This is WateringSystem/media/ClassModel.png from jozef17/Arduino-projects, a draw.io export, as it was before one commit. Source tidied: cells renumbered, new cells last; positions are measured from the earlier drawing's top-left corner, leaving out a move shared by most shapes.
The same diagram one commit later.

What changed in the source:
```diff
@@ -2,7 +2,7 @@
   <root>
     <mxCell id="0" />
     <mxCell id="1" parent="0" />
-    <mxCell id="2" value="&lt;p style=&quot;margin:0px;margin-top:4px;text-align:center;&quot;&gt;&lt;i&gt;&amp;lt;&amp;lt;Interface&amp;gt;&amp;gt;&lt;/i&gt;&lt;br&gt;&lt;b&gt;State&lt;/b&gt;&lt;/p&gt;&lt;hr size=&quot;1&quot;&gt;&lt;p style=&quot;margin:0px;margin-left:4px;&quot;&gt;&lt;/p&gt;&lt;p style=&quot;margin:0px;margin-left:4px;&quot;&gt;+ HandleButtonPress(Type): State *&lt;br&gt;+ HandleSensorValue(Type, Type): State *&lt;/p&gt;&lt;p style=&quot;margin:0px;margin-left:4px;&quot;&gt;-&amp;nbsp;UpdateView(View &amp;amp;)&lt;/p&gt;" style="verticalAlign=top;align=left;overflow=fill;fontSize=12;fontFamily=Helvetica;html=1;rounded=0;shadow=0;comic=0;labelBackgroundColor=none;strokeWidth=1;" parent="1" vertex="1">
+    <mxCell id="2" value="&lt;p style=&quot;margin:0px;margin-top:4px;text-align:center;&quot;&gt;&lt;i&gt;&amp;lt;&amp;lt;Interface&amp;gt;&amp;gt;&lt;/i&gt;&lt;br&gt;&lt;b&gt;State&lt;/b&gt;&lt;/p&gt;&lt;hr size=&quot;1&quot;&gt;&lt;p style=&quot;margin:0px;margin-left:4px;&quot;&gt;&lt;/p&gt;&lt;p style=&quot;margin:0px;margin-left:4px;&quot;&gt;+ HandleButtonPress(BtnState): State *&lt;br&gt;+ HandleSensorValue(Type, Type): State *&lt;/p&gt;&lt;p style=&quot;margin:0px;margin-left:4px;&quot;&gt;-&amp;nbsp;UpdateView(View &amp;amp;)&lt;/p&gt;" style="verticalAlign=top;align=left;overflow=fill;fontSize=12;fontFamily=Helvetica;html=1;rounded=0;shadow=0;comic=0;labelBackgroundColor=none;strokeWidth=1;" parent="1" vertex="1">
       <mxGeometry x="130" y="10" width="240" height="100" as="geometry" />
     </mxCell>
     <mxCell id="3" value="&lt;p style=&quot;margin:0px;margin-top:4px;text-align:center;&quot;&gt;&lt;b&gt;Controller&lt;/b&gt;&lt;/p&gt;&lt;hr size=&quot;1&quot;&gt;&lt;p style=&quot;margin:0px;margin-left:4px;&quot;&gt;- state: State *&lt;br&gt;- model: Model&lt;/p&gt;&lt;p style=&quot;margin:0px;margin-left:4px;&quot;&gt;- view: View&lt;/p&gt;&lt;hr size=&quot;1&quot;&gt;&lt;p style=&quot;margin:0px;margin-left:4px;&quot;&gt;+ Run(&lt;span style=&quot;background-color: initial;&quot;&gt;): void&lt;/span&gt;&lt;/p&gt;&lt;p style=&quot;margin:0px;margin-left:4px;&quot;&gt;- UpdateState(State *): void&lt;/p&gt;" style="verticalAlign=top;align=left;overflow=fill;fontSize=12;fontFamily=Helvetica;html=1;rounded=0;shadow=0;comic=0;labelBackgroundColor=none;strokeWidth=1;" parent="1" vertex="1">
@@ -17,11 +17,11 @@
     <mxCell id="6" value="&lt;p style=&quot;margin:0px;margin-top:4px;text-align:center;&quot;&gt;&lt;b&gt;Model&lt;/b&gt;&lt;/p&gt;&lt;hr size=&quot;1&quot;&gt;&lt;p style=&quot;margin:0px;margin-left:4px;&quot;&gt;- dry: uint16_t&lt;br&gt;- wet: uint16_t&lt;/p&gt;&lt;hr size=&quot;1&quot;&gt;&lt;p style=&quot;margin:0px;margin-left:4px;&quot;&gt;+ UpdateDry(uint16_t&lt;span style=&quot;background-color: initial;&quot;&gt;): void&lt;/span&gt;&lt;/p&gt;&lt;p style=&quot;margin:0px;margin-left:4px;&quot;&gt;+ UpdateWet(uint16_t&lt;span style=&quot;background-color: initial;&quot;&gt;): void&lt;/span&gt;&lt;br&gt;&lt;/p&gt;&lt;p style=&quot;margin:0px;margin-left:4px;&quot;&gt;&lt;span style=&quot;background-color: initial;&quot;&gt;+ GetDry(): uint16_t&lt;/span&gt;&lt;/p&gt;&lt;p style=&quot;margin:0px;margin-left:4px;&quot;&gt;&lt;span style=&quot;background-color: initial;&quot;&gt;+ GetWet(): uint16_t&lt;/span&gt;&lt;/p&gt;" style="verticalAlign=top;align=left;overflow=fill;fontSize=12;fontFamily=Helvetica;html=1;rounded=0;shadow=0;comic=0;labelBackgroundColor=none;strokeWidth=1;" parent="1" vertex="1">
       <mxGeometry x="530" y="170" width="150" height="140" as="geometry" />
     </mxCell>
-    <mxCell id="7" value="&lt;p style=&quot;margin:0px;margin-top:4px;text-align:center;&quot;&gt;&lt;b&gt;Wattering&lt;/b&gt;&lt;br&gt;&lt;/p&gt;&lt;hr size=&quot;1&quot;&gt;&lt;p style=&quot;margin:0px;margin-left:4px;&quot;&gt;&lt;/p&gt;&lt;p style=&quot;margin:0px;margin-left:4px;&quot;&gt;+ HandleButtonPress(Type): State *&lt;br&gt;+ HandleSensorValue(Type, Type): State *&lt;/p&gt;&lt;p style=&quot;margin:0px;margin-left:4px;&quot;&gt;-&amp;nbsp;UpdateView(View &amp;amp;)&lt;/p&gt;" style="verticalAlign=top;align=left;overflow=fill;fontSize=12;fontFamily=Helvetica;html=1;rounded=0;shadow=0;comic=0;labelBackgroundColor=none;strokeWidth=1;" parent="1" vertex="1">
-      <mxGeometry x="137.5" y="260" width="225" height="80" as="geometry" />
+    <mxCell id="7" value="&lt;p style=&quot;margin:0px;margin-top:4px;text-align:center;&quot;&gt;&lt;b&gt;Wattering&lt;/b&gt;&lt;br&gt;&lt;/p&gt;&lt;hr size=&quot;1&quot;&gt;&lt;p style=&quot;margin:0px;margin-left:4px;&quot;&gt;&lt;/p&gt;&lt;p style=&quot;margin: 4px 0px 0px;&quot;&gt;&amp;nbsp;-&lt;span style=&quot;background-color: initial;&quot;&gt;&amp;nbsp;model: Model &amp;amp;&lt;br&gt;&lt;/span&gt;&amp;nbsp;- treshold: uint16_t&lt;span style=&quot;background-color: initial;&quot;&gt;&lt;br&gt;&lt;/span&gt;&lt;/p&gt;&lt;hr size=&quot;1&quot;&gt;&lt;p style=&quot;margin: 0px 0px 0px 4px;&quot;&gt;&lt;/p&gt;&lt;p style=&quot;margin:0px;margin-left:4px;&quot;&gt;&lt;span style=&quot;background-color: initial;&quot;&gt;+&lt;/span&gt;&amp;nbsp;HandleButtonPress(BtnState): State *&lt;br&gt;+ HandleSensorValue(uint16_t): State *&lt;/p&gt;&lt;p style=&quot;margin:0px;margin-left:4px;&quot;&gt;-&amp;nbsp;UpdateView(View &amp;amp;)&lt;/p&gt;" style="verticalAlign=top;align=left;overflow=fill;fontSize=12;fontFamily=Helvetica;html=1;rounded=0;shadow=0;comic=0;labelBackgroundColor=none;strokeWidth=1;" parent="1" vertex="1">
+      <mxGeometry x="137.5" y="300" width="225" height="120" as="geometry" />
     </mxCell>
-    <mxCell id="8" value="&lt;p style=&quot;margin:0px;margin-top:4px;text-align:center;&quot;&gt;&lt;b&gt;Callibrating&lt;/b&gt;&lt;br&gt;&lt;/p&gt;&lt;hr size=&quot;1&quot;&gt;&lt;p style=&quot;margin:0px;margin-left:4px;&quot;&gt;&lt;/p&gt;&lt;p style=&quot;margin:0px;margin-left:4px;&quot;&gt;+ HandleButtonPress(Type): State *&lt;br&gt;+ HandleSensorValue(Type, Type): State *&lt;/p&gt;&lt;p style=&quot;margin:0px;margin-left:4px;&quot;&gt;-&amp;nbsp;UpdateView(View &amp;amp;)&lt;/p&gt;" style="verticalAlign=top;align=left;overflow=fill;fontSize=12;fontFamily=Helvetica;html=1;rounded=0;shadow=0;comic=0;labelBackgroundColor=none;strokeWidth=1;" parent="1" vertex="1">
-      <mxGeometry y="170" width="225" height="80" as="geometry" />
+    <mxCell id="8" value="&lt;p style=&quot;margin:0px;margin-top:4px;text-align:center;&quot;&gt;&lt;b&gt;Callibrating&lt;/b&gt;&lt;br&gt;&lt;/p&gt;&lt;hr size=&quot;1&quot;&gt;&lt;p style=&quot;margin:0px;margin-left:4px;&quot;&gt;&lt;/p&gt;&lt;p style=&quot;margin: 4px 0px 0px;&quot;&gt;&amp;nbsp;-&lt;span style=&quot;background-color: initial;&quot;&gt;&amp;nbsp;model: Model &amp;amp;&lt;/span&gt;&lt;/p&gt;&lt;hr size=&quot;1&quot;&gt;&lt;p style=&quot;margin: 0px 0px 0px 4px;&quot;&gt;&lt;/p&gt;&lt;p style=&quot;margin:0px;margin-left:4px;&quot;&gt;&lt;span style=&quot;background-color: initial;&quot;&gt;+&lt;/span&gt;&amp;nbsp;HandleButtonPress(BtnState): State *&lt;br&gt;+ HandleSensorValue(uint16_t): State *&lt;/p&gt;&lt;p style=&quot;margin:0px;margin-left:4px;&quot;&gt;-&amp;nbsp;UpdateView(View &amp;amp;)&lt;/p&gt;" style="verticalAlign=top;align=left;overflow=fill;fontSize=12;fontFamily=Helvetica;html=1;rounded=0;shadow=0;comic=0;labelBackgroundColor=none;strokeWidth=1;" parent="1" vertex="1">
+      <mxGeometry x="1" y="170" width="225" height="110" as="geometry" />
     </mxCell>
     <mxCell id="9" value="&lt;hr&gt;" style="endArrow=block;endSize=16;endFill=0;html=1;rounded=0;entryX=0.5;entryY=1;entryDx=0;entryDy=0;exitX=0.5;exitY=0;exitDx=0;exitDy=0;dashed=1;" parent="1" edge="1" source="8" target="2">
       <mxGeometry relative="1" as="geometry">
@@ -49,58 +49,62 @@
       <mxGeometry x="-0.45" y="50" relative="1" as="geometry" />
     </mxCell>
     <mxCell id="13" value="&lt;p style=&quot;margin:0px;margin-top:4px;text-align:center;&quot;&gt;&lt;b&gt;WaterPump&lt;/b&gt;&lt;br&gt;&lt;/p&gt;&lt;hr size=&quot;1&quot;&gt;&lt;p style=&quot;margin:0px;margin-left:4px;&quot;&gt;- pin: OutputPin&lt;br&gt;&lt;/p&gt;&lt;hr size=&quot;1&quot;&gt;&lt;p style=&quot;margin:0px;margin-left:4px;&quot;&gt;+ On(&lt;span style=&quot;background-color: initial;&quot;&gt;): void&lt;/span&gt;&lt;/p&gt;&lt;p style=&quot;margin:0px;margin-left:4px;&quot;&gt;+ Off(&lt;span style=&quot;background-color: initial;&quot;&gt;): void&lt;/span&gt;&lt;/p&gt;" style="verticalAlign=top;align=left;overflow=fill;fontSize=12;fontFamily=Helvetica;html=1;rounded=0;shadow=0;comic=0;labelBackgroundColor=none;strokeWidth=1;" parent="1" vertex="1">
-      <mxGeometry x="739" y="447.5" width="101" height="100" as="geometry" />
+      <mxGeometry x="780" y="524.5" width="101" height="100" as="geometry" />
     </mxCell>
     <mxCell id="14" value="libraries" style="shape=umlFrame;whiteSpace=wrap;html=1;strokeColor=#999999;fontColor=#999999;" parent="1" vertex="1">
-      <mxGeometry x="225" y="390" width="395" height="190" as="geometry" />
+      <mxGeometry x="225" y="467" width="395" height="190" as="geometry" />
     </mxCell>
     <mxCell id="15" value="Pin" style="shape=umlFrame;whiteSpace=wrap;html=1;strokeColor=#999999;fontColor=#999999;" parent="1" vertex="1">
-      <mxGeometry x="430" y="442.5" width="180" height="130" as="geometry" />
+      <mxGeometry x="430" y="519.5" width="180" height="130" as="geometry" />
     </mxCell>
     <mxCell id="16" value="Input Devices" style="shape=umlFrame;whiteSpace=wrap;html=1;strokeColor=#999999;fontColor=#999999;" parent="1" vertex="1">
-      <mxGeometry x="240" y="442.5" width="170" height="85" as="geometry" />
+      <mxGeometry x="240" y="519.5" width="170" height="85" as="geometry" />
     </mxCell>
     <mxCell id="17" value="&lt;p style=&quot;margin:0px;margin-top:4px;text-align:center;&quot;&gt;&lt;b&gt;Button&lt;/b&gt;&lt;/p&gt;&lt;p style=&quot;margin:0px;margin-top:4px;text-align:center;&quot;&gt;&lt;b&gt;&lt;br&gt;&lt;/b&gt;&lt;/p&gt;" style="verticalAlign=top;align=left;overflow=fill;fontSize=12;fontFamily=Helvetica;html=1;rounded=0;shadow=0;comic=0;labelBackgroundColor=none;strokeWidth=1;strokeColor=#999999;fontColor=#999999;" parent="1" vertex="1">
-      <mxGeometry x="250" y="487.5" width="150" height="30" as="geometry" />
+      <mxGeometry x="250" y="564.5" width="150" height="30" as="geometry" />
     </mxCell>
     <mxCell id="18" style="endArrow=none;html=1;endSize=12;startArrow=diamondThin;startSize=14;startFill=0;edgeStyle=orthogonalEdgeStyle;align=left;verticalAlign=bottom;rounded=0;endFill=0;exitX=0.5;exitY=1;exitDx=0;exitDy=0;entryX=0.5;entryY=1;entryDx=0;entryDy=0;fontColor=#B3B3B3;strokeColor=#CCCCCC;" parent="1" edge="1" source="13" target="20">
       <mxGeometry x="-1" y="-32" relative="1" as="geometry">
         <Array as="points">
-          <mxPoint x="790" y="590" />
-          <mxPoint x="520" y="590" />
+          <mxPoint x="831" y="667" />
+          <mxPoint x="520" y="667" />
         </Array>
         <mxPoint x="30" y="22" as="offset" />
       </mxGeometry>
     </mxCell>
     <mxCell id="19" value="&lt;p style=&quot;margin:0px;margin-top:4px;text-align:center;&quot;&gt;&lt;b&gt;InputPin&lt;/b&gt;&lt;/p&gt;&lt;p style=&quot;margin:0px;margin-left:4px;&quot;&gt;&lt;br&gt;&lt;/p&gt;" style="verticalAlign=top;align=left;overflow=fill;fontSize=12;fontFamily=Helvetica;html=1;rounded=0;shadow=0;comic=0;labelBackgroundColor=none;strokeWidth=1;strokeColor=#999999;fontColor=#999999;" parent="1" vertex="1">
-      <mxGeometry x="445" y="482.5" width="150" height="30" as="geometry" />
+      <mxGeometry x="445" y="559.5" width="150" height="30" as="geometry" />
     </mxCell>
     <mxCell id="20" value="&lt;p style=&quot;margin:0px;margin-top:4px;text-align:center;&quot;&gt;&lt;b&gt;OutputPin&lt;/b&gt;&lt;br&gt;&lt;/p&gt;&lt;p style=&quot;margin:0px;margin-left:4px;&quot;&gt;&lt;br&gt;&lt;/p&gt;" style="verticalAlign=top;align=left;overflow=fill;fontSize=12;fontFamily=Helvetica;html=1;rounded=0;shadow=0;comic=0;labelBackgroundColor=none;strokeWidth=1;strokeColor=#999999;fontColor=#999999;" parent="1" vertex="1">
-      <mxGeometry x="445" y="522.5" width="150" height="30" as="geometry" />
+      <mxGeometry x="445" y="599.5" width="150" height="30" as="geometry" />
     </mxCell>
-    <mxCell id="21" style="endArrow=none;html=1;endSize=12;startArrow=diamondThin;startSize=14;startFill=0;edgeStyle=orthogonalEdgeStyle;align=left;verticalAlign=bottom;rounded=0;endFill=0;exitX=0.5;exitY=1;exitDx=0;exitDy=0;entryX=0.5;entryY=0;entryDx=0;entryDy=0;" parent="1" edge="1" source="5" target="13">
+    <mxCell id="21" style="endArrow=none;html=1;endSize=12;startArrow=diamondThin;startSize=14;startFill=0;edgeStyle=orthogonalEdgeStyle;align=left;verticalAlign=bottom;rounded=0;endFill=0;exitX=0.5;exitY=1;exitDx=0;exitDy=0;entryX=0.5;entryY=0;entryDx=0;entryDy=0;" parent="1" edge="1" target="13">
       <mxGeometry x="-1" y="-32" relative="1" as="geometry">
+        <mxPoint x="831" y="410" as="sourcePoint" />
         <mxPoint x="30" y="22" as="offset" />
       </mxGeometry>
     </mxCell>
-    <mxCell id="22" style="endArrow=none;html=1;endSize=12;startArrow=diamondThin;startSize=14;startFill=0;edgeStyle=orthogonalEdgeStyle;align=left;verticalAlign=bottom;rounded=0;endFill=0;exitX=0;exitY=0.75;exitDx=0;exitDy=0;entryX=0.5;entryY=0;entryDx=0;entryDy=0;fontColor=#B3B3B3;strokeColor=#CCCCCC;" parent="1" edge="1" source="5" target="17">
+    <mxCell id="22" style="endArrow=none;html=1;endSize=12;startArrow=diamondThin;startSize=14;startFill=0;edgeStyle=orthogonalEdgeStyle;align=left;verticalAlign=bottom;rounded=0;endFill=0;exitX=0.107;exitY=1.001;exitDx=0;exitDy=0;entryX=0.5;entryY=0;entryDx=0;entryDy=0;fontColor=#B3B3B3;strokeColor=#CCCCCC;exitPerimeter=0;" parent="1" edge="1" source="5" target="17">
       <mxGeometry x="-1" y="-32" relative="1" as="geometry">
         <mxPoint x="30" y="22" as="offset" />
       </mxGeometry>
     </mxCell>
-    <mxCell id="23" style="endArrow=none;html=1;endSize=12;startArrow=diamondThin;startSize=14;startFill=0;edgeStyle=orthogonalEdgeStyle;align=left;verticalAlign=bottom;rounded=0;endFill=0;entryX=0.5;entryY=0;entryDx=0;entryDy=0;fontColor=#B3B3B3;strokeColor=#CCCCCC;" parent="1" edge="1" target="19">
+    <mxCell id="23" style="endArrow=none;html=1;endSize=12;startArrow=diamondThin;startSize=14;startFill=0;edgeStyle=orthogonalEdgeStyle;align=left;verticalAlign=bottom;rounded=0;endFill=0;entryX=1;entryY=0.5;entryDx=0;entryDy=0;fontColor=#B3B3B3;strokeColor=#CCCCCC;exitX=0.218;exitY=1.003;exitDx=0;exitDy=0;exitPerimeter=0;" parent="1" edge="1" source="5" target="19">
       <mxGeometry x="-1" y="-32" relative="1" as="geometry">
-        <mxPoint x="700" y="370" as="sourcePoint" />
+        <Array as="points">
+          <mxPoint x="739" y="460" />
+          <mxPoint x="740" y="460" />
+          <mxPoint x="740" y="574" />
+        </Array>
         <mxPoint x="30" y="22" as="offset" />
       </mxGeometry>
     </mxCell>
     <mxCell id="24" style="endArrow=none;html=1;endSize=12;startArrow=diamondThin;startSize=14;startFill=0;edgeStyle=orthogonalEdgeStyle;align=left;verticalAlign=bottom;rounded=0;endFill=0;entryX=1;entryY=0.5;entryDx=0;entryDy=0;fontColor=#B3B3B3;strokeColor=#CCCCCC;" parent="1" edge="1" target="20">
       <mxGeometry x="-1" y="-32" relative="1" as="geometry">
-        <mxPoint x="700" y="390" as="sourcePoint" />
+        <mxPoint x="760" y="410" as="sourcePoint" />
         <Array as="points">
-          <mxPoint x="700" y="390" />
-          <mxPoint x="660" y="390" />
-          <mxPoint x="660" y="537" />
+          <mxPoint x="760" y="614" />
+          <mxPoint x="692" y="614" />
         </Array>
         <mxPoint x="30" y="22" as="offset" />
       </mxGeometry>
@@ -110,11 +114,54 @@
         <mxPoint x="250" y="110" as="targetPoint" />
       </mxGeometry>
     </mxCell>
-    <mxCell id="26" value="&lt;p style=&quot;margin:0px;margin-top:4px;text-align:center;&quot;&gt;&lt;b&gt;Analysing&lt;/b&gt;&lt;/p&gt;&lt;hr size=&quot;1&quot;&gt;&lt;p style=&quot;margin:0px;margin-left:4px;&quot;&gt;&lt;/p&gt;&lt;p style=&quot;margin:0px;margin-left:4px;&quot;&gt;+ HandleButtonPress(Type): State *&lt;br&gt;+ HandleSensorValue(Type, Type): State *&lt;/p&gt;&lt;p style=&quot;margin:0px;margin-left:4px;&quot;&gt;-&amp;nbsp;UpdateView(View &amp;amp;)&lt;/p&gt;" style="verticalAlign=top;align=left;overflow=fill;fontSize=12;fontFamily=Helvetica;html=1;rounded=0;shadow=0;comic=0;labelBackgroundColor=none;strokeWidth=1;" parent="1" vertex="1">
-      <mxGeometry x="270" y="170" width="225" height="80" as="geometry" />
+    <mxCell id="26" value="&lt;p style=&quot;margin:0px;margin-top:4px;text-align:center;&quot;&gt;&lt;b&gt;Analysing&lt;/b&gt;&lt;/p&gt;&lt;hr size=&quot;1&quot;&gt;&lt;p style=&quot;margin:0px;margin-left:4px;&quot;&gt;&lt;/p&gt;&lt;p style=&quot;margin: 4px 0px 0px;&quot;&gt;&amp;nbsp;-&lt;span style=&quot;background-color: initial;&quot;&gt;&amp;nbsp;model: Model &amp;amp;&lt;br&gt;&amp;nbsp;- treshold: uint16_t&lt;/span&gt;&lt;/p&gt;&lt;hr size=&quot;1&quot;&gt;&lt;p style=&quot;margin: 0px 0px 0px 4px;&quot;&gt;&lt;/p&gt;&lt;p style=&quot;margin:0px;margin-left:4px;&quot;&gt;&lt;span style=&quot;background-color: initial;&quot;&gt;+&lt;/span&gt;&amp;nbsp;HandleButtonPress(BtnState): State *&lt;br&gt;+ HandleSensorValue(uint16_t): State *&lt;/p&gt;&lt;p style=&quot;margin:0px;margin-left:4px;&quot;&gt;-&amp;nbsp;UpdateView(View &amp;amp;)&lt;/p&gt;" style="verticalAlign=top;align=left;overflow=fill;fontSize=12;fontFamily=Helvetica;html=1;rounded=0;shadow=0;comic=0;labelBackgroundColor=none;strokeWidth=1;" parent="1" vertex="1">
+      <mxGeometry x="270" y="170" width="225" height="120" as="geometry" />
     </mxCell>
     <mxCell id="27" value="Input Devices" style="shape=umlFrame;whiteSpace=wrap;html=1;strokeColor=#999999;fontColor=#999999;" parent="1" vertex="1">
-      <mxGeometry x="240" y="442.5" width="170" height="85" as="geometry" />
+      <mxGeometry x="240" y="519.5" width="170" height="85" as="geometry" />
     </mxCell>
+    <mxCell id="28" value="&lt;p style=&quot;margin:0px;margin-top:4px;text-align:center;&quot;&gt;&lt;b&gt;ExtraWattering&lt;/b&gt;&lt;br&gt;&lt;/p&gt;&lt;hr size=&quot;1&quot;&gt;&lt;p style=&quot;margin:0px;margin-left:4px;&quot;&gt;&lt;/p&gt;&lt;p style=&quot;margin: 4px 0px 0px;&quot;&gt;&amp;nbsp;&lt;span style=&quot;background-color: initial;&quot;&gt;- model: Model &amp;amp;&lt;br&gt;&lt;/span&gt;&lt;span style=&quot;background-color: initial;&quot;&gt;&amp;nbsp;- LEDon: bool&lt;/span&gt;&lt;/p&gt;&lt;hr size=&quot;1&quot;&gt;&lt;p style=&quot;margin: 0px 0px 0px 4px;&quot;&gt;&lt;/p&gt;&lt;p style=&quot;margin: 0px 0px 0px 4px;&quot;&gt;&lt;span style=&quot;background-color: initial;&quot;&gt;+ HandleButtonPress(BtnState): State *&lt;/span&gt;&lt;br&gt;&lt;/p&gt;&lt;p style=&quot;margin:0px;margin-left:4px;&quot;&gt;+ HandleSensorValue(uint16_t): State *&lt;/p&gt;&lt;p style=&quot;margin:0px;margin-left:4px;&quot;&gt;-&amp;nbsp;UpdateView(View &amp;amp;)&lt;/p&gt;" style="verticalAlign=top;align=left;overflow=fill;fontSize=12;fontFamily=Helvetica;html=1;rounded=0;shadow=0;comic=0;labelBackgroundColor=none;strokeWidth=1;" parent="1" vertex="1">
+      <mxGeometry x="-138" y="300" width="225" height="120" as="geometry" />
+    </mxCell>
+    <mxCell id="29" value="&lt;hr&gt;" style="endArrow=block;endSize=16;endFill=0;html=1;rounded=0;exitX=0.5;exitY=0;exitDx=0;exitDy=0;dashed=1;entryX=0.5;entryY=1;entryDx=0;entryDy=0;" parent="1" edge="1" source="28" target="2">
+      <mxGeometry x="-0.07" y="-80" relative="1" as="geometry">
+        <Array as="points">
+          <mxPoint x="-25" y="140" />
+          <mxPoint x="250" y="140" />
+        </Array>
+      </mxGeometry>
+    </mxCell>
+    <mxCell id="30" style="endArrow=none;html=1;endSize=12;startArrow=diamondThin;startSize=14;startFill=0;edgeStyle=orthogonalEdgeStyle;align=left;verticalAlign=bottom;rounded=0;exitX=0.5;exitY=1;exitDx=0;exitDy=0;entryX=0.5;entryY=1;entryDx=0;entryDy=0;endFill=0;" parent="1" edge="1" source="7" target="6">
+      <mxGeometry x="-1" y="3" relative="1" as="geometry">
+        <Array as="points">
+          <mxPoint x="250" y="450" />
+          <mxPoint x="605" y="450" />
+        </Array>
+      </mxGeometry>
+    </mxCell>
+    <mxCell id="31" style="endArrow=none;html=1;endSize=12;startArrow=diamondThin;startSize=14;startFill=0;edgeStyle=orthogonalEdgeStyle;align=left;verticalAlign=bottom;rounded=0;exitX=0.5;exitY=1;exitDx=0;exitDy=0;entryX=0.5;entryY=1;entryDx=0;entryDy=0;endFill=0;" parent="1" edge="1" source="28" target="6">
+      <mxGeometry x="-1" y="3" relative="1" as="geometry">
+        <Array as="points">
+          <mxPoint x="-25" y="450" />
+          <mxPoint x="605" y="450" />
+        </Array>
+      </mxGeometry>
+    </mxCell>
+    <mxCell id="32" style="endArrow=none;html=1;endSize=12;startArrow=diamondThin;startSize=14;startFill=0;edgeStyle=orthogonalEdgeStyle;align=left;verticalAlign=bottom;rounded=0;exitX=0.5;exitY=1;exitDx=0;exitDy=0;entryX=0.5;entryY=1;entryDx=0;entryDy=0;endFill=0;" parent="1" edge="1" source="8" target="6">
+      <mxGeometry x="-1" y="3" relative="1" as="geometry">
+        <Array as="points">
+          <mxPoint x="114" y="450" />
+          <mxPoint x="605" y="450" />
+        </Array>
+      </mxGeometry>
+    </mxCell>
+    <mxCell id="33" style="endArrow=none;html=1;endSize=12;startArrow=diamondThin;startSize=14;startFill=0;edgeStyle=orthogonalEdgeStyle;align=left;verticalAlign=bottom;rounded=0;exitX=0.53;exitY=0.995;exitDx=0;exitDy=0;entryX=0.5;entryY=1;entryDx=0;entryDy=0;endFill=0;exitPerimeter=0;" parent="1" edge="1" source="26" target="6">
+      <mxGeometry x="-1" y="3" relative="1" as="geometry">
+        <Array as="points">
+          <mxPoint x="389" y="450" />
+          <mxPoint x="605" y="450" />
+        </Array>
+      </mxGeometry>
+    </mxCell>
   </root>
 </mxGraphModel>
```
* * * *
§ **Your instructions**
Filter the records for lines holding the string "Devices". Copy each one.

§ **Your response**
     <mxCell id="16" value="Input Devices" style="shape=umlFrame;whiteSpace=wrap;html=1;strokeColor=#999999;fontColor=#999999;" parent="1" vertex="1">
     <mxCell id="27" value="Input Devices" style="shape=umlFrame;whiteSpace=wrap;html=1;strokeColor=#999999;fontColor=#999999;" parent="1" vertex="1">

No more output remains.